Other key objectives are to increase domestic tourism in South Africa, provide quality assurance for tourism products, and sell South Africa as a business events destination.
Changes to tourist arrivals reporting
Nzima also announced a change in the way tourist arrivals will be reported in future.
'Until now our deliverable has been based on foreign arrivals to the country. But from the start of our 2015/16 financial year, we will measure on the basis of tourist arrivals only,’ he said.
In the 2013/14 financial year, South Africa recorded 14.86-million foreign arrivals and 9.61-million tourist arrivals. And South African Tourism estimates that in the 2015/16 financial year tourist arrivals will increase to around 10.4-million.
South Africa experienced a decline in the number of domestic tourists in the 2013/14 period, dropping from 12.5-million in the 2012/13 financial year to 12-million in 2013/14. However, Nzima is confident that with the initiatives South African Tourism has implemented, domestic tourism numbers will increase.
South Africa’s business events sector has been doing very well, with the number of business events delegates visiting South Africa in the 2013/14 financial year increasing significantly to 94 893, up from 52 587 delegates in the 2012/13 financial year. This increase can be attributed to the work of the South African National Convention Bureau, which launched in 2012, and its public- and private-sector business events partners.

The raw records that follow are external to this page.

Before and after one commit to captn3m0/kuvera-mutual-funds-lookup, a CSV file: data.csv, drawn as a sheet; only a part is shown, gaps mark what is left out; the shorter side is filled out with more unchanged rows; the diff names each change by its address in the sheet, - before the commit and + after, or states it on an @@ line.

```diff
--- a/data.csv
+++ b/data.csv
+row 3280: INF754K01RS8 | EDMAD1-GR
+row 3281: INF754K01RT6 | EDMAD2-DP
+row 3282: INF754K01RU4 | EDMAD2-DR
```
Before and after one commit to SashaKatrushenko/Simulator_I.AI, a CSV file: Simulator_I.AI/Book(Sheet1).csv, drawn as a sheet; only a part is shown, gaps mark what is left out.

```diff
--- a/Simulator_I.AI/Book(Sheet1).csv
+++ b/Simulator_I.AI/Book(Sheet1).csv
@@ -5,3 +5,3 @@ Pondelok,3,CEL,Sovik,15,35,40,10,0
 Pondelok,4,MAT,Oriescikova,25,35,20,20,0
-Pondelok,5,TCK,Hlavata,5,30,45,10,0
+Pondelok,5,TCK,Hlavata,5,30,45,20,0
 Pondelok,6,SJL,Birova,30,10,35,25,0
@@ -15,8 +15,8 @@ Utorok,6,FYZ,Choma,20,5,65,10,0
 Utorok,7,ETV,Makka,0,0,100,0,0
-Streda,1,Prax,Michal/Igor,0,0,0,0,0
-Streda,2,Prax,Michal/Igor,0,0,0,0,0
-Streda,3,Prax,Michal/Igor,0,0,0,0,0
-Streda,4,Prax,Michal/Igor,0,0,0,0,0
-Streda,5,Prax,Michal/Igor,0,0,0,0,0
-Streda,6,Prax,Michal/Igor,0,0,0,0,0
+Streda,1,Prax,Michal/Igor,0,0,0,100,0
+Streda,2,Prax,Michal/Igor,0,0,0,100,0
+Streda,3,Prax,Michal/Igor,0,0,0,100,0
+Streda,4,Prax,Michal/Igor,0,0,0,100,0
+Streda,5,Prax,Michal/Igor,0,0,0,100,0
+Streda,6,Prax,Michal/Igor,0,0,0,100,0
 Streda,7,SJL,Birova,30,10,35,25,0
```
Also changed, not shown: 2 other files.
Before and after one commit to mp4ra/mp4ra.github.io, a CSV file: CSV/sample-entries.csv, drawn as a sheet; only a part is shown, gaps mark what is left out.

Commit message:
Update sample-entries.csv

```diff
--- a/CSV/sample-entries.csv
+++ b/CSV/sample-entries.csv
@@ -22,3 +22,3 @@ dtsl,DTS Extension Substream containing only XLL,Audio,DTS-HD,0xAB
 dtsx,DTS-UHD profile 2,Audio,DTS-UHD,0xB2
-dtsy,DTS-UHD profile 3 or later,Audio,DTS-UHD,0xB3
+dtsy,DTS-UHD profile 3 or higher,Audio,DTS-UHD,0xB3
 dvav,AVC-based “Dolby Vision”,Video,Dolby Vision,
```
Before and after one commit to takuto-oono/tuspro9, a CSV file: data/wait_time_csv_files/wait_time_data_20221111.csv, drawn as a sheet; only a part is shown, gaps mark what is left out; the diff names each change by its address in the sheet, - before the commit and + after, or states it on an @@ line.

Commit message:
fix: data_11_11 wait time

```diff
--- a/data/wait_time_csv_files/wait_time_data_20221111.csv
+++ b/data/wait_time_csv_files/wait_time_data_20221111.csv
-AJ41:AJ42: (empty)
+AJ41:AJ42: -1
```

South Africa has also improved its International Congress and Convention Association country ranking from 37 to 34. It remains the top business events destination in Africa, and is ranked 15th among long-haul business events destinations.
South African Tourism’s portfolio of markets where it has a presence or spends its marketing budget is reviewed every three years. The fourth portfolio review ended on 30 March 2014, and South African Tourism has now finalised its fifth portfolio market analysis, identifying the markets it will focus marketing efforts in over the next three years.
South African Tourism has identified core markets where most of its marketing budget is spent, as well as investment, tactical, watch-list and strategic markets.
In Africa, South African Tourism’s core markets for the next three years are Angola, Mozambique, Nigeria, Kenya, Tanzania and South Africa, with investments markets being Botswana, the Democratic Republic of the Congo, Ghana, Lesotho, Uganda and Zimbabwe.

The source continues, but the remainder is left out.